Changes in interoceptive ability across the lifespan

Postgraduate researcher Marcus Sorensen describes his citizen science collaboration with the University of the Third Age.

Research partner: University of the Third Age Canterbury

My research focuses on embodied cognition: the way in which the body’s experience influences our thoughts.

The theory of embodied cognition provides an avenue to understanding how we are able to perceive the emotions of other people: through mimicry (copying their expressions, even imperceptibly) and interoception (the ability to sense our inner experience, including the expression on our face). In other words, if we copy another person’s facial expression and can then make sense of what our own face is doing, then we can in theory get an idea of what the other person is feeling.

I am specifically concerned with investigating the changes in interoceptive ability across the lifespan to understand how and why the ability to correctly identify other people’s facial expressions of emotion declines in older adults.

The collaboration with U3A
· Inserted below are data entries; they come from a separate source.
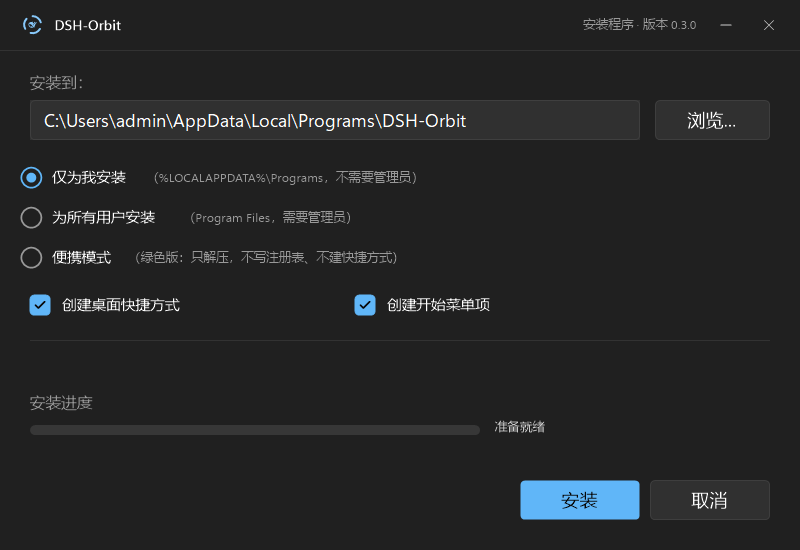
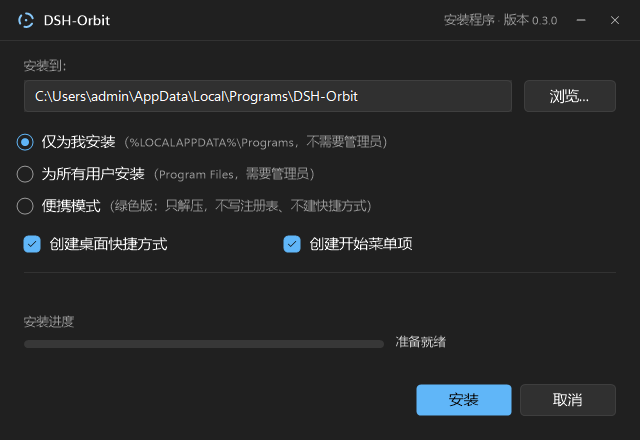
feat(release): CHANGELOG.md 作为发版门禁与 release 正文；版本回到 0.2.0

diff --git a/installer/Model.cs b/installer/Model.cs
@@ -25,7 +25,7 @@ internal static class AppInfo
     public const string Description = "给 dsh web 用的桌面挂件与浏览器外壳";
 
     /// <summary>payload 的 FileVersion 取不到时用它（对应 DshOrbit.csproj 的 Version）。</summary>
-    public const string FallbackVersion = "0.3.0";
+    public const string FallbackVersion = "0.2.0";
 
     public const string PayloadResourceName = "payload.app";
 

diff --git a/installer/SetupForm.cs b/installer/SetupForm.cs
@@ -1061,7 +1061,7 @@ internal sealed class SetupForm : Form
             case "done":
                 _screen = Screen.Done;
                 _installedDir = InstallOptions.DefaultDirectory(InstallMode.User);
-                _installedVersion = "0.3.0";
+                _installedVersion = "0.2.0";
                 _progress = 100;
                 SetStatus("安装完成");
                 LayoutButtons();

diff --git a/CHANGELOG.md b/CHANGELOG.md
@@ -1,0 +1,66 @@
+# 更新日志
+
+本文件是**发版的唯一来源**：`.github/workflows/release.yml` 会按 tag 从这里取正文，
+取不到就直接失败——**没有 changelog 条目，发不了版**。
+
+格式（严格）：
+
+```
+## [x.y.z] - YYYY-MM-DD
+```
+
+正文按 [Keep a Changelog](https://keepachangelog.com/zh-CN/1.1.0/) 分组：`新增` / `变更` / `修复` / `移除`。
+发版前把 `DshOrbit.csproj` 的 `<Version>` 改成同一条目的版本号，CI 会校验两者一致。
+
+## [0.2.0] - 2026-11-15
+
+一次大版本：**全部界面按 WinUI 3（Fluent）重塑，融合 Material 3**，并补上安装器、卸载器与单元测试。
+
+### 新增
+
+- **WinUI 3 × Material 3 设计系统**：新增 `Fluent.cs` 令牌层（颜色 / 版式阶梯 / 圆角 / 间距 / 海拔 / 状态层 / 缓动）与绘制原语，规范见 `docs/design-fluent.md`
+- **浅色 / 深色双主题**：跟随系统，「外观」里可强制；强调色取系统强调色，Windows 设置里改颜色整个程序跟着变
+- **安装器** `DSH-Orbit-Setup.exe`：自研的 7-Zip 风格单窗口，可选安装位置、三档范围（当前用户 / 所有用户 / 便携）、桌面与开始菜单快捷方式；写入「应用和功能」与 `RegisteredApplications`；支持 `/S`、`/D=`、`/MODE=` 静默部署
+- **卸载**：`DSH-Orbit.exe --uninstall`，删除快捷方式、注册表与程序文件，默认保留配置与历史
+- **便携模式**：exe 旁有 `portable.txt` 或 `data\` 时，配置与日志写进 `data\`，不碰 `%LOCALAPPDATA%`
+- **地址栏收起**：标题栏右上角 `⌃ / ⌄` 一键收起工具条，网页区多出 36px，状态记在 `shell.json`
+- **单元测试** `tests/Unit`：41 个方法 / 91 个用例（SVG 路径解析、颜色缓动、闲时时段、登录中转链接、菜单状态），已接入 CI
+- **离屏渲染器**：一键产出「每个界面 × 浅色/深色」截图，用于设计自查
+- 版本号写进程序集，`DisplayVersion` 从 payload 的 FileVersion 读取
+- 托盘菜单支持 `↑↓` / `Enter` / `Esc` 键盘操作
+
+### 变更
+
+- 桌面卡片：30px 圆角 + 辉光 + 84px 圆形按钮 → 8px 圆角 WinUI 卡片 + 按钮组，端口号作为 `Title 28` 主视觉
+- 托盘菜单：大图标磁贴 → `MenuFlyout` 结构（分组标题 + 分段控件 + 36px 行高）
+- 浏览器外壳：双行头 → `TabView` 式标题栏（激活标签 2px 强调条）；刷新 / 在浏览器打开移入地址框内部
+- 新标签页：深色渐变 → Mica 渐变 + Fluent 搜索框 + 2×2 主卡片 + 16px 圆角磁贴；历史记录上限 7 → 12
+- 添加引擎对话框改为 `ContentDialog` 形态
+- 字体统一为 `Segoe UI Variable` 版式阶梯，全程序最小字号 12px
+- 地址栏折叠状态与主题选择都会持久化
+
+### 修复
+
+- 远程桌面把 DPI 切到 125% 后，外壳不会重新排版（现在 `OnDpiChanged` 会重跑布局）
+- 托盘菜单「停止」态第一格不可点、「外壳关闭时」的状态值被裁切
+- 浅色主题下外壳内容区仍是深色（WebView2 `PreferredColorScheme` 跟随主题）
+- 卸载时误删用户数据的风险：默认改为保留，并加路径护栏
+
+### 移除
+
+- 卡片上的辉光、渐变、巨型圆形按钮
+- 对 `HarmonyOS Sans SC` 的依赖（改用系统字体，中文由系统字体链回落）
+
+## [0.1.1] - 2026-11-13
+
+### 修复
+
+- 托盘菜单在「已停止」状态下第一格没有可点的启动动作，现在会变成「启动」/「启动中」
+
+## [0.1.0] - 2026-11-13
+
+首个可用版本：桌面挂件（端口 / 插件 / 余额 / 今日已用）、托盘菜单、WebView2 外壳与多标签、本地登录中转。
+
+[0.2.0]: https://github.com/x-leehe/dsh-orbit/releases/tag/v0.2.0
+[0.1.1]: https://github.com/x-leehe/dsh-orbit/releases/tag/v0.1.1
+[0.1.0]: https://github.com/x-leehe/dsh-orbit/releases/tag/v0.1.0

diff --git a/AGENTS.md b/AGENTS.md
@@ -109,6 +109,19 @@ dotnet run --project tests/Render -c Release -- artifacts/gallery --only menu
 
 日常开发只做到：改代码 → 本地构建 → `dotnet test tests/Unit` → 提交 → push main。
 
+### CHANGELOG 是发版门禁
+
+`CHANGELOG.md` 是 release 正文的**唯一来源**，没有条目就发不出去：
+
+1. 在 `CHANGELOG.md` 顶部加一节，标题严格为 `## [x.y.z] - YYYY-MM-DD`，正文按 `新增 / 变更 / 修复 / 移除` 分组；
+2. 把 `DshOrbit.csproj` 的 `<Version>` 改成同一个版本号；
+3. 本地自检：`pwsh tools/changelog.ps1 -Validate`（校验格式 + csproj 版本必须有条目）；
+4. `.github/workflows/release.yml` 的第一道关卡就是 `tools/changelog.ps1 -Version <tag>`，
+   取不到正文直接失败，**构建和上传都不会执行**；
+5. release 正文 = changelog 该版本正文 + `.github/release-footer.md`（下载说明），不要手写。
+
+安装器里的版本号来自 payload 的 FileVersion，而 FileVersion 来自 `<Version>`，所以改完记得重新 `build.ps1`。
+
 ## 不要做的事
 
 - 不要引入 GPL/AGPL 代码（本项目是 MIT）。FlClash 只作交互参考，不复制它的代码。

diff --git a/.github/release-footer.md b/.github/release-footer.md
@@ -1,0 +1,14 @@
+## 下载
+
+| 文件 | 大小 | 说明 |
+| --- | --- | --- |
+| `DSH-Orbit-Setup.exe` | ~94 MB | **推荐**。安装器：可选安装位置 / 便携模式 / 快捷方式，写入「应用和功能」；**不需要预装 .NET** |
+| `DSH-Orbit.exe` | ~47 MB | 绿色单文件，自带 .NET 运行时，拷走就能跑 |
+| `DSH-Orbit-lite.exe` | ~1.5 MB | 最小体积，需要 [.NET 10 桌面运行时](https://dotnet.microsoft.com/download/dotnet/10.0) |
+
+三者都还需要系统装有 **WebView2 运行时**（Win10/11 一般自带）。
+
+安装器静默部署：`DSH-Orbit-Setup.exe /S /MODE=user /D=D:\Apps\DSH-Orbit`
+卸载：`DSH-Orbit.exe --uninstall` 或「设置 → 应用和功能」。
+
+> 本项目为 AIGC（AI 生成内容），使用前请自行评估风险。
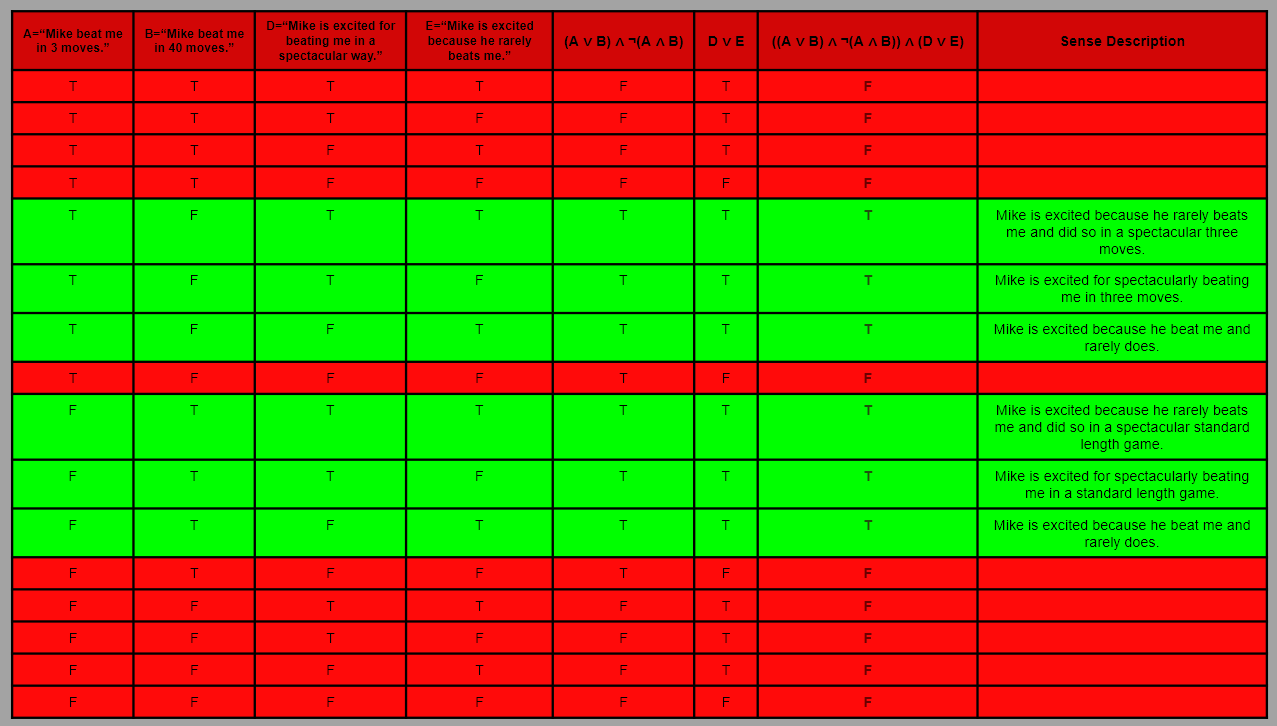
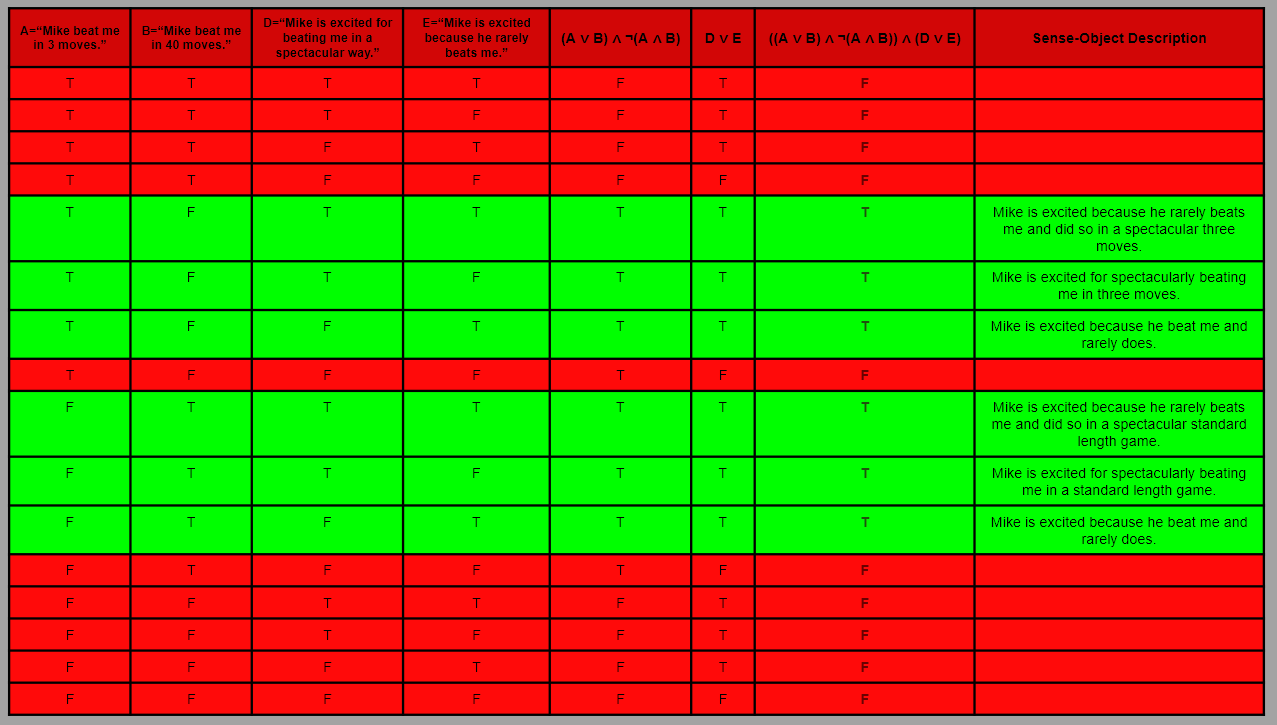
added pictures

Changed region(s): [[0.0, 0.0, 1.0, 1.0]]

diff --git a/sense_and_truth.md b/sense_and_truth.md
@@ -10,7 +10,7 @@ In some sense of the word, we may say that *truth* is simply what is the case. T
 
 The *impression* of a sense-object, i.e., the phenomenological representation of a sense-object, is relative to all objects contained by the sense it belongs to. For example, "I have cancer." and "I have the flu." are both sense-objects belonging to the sense of the proposition "I am sick." Thus, the fact that we could have cancer dampens the impression of having the flu because cancer expands the scale of sickness and makes the flu appear to be a rather minor illness by comparison. 
 
-Of course, every proposition belongs to a context which *augments* its sense. If "I am sick." is said by a 90-year-old woman, then the "I have the flu." and "I have cancer." may have the same impression, i.e., the signification of imminent death. 
+Of course, every proposition belongs to a context which *augments* its sense. If "I am sick." is said by a 90-year-old woman, then "I have the flu." and "I have cancer." may have the same impression, i.e., the signification of imminent death. 
 
 I am of the opinion that *truth* has deleteriously overshadowed the significance of *sense* throughout much philosophical discourse. Many philosophers have waged countless battles over *the* truth, but in many cases, they were actually clashing over their *sense* of the truth. Can much of philosophy be reduced to an affirmation of the fact that the appearance of an object is a function of one's orientation to it? 
 
@@ -102,11 +102,11 @@ Naturally, the context of a proposition augments its sense. Being notified of yo
 *Figure 2* is an incomplete picture of the sense and impressions of being notified at midnight that your son has been injured. Eight particular circumstances which make the proposition "Your son has been injured." true, which we may call *sense objects*, are taken to cover the *entire* sense of the proposition. This is obviously not a realistic rendering, but it is enough to provide a simple model for discussion. Each sense object is projected into two domains: the probability domain and the weight domain. Each domain can be considered to be a probability distribution, i.e., the real number assigned to all events in the domain sum to one. This is depicted by a fixed sized rectangle which is divided up between the probability, or weight, of each event. The weight of having a heart attack, drowning in a bathtub, falling off a cliff, etc., are all the same because they indicate the death of your son; however, their probabilities are different. Therefore, even though the weight of your son drowning or him having a heart attack may be the same, in the sense that they both signify his death, the *impression* they make on you within the context of being notified of him being injured at midnight is different because the probability of each sense object is vastly different. I should perhaps note that the particular weight and probabilities depicted in *figure 2* are obviously not fixed as I have portrayed them: each individual has their own probability map and weight map of sense objects contained by the sense of any given proposition which informs their impression of sense objects.   
 
 ## The Chess Game
-> A point in space is an argument place. 
->
->-Ludwig Wittgenstein, Proposition 2.0131 of "Tractatus Logicus Philosophicus"
+<center>
+<img src="img/chess_pic.jpg" alt="Three-Lego System" style="border: 2px black solid;">
+</center>
 
-Suppose I said to you "Mike beat me in a game of chess.", do you know *what* I mean or do you know what I *could* mean? One can win a game of chess in many ways: saying that Mike beat me does not say *how* he beat me. If I continued and said "He was very excited about it." do you know what this means or what it could mean? What am I saying with such vague statements? 
+Suppose I said to you "Mike beat me in a game of chess.", do you know *what* I mean or do you know what I *could* mean? One can win a game of chess in many ways: saying that Mike beat me does not say *how* he beat me. If I continued and said "He was very excited about it.", do you know what this means or what it could mean? Each statement is ambiguous and both of them said together *multiplies* the ambiguity of each statement to form the ambiguity of the joint statement.  
 
 1. "Mike beat me in a game of chess."
 2. "He was very excited about it."
@@ -134,8 +134,12 @@ We will also simplify *(2)* to *(2')*: $D ∨ E$. Where D = "Mike is excited for
 When we say *(1)* and then *(2)*, we concatenate the sentences: "Mike beat me in a game of chess. He was very excited about it." Similarly, when we say *(1')* and then *(2')*, we use the *and* logical connective to join them: $((A ∨ B) ∧ ¬(A ∧ B)) ∧ (D ∨ E)$. In words this says: "Mike beat me in 3 moves or he beat me in 40 moves, but he did not beat me in both 40 moves and 3 moves, and he is exited for beating me in a spectacular way or he is excited because he rarely beats me." 
 
 <center>
-<figure class="image">
-  <img src="img/truth_table_3.png" alt="Three-Lego System" style="border: 2px black solid;">
-  <figcaption>Figure x: Truth table of <i>(1')</i> ∧ <i>(2')</i>.</figcaption>
-</figure>
+<img src="img/truth_table_3.png" alt="Three-Lego System" style="border: 2px black solid;">
+<div>
+Figure x: Truth table of <i>(1')</i> ∧ <i>(2')</i>.</
+</div>
 </center>
+<br />
+
+As seen in *figure x*, there are *sixteen* possible combinations of the four boolean variables $ABDE$. Only six out of these sixteen possible combinations are sense-objects of *(1')* ∧ *(2')*, i.e., combinations of $ABDE$ which make *(1')* ∧ *(2')* true.  For example, $ABDE=TTFF$ is nonsense because it says that Mike beat me in 3 moves and he beat me in 40 moves -- a logical impossibility. In the case of $ABDE=FTFF$, it is not nonsense, but Mike isn't excited to beat me, so it is not a state of affairs which makes both *(1')* and *(2')* true, i.e., it is not a sense-object of *(1')* and *(2')*. On the other hand, $ABDE=TFFT$ is a sense-object of *(1')* ∧ *(2')* and it's description is listed in *figure x*.
+
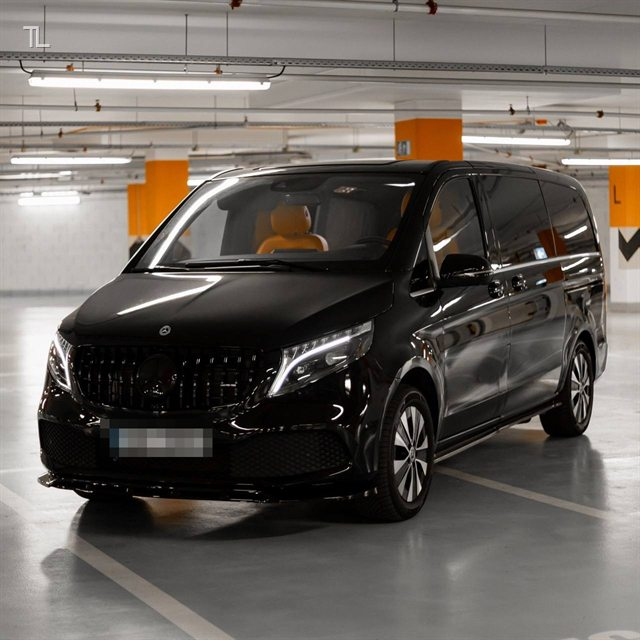
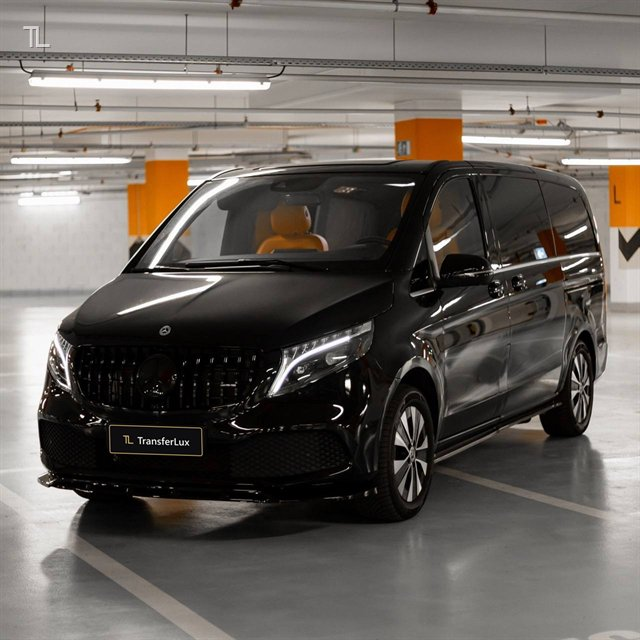
TransferLux plates instead of licence plates, black Sprinter exterior in fleet

Changed region(s): [[0.1562, 0.6562, 0.3438, 0.7188]]

diff --git a/src/ui/Panels.tsx b/src/ui/Panels.tsx
@@ -2,9 +2,9 @@ import { CONTACTS, type T } from "../i18n";
 import { Chevron, Mail, Phone, Telegram, WhatsApp } from "./Icons";
 
 /* Fleet: a short selection on purpose. More photos and the choice of a vehicle go through the manager.
-   BLACK gets the new exterior photo of the black Sprinter first once it is added to /img. */
+   Licence plates on photos are replaced with a TransferLux plate. */
 const MAIN = "sprinter-white-two";
-const BLACK = ["sprinter-black-door"];
+const BLACK = ["sprinter-black-front", "sprinter-black-door"];
 const WHITE = ["seat-recliner-closeup", "interior-white-diamond"];
 const VCLASS_MAIN = "vclass-01";
 const VCLASS = ["vclass-02", "vclass-03", "vclass-04", "vclass-05", "vclass-06", "vclass-07"];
Through close collaboration with the University of the Third Age (U3A), I have been comparing younger and older adults’ abilities in order to identify what aspect of embodied cognition might be at the root of the decline, and how it might be possible to counteract it. U3A was able to help recruit suitable research participants between 60 and 80 years of age from their membership, to the tune of 30 or more per study. In return, I took on and trained several research assistants from U3A for each individual laboratory study. This gave them the chance to experience how research in the social sciences is conducted, to develop new practical skills — such as conducting surveys, performing vision tests and handling electrodes! —  and to meet new people from the 1000+ U3A membership in the Canterbury area.

A second part of the arrangement with U3A was that I give an evening seminar on the topic of my research. This was a well-attended evening with over 30 guests who, over two hours, were treated to a range of demonstrations and self-explorations among the more formal parts of the lecture on embodied cognition. From the feedback received, this was an enjoyable experience for the U3A guests, who hopefully gleaned something useful from it about the way their own bodies and brains work, and what to do to enhance their function over the years.

How citizen science helped

Having the opportunity to contact the wide membership of U3A Canterbury allowed for much swifter participant recruitment than advertising in local venues. The support of U3A research assistants in the lab also proved extremely useful. They helped to ensure that the experiments ran smoothly and on time, with more hands on deck to handle the practicalities of getting participants in and out of rooms, providing the prerequisite tea and biscuits, setting up new rounds of equipment and disposable supplies, and providing company during the long hours of watching small coloured lines moving on a screen in sync with participants’ experiences in the adjoining room.

Importantly, the U3A assistants also helped to lend an air of welcome and friendliness to what might otherwise appear a more clinical environment, and I often noticed their peers relaxing when greeted by a contemporary. Since all the research assistants had already participated in the studies themselves, they were also able to vouch for their safety and minimal levels of discomfort. Some assistants and participants were so interested in the study that they started recruiting spouses and friends to come and take part as well!

Key research findings

The first study involved eye tracking to see where younger and older adults preferentially look at emotional faces. It showed that older adults spend much less time than younger adults looking at the eyes and more looking at the mouth or around the head. As expected, the older adults’ scores on recognising emotions were lower.

The data from the second study, which involved measuring stress responses and the extent to which our facial muscles mimic emotional faces we see, is still under analysis. However, preliminary processing shows that older adults are better at recognising the emotion on a face when they take a moment to copy it with their own face first. This could provide a strategy (perhaps not so subtle!) to ascertain what other people are feeling and intending in social interactions when there might otherwise be some confusion about it.

Further information

More about Marcus Sorensen

Learn more about the topic by watching Marcus’s online seminar on neuroscience and body mind.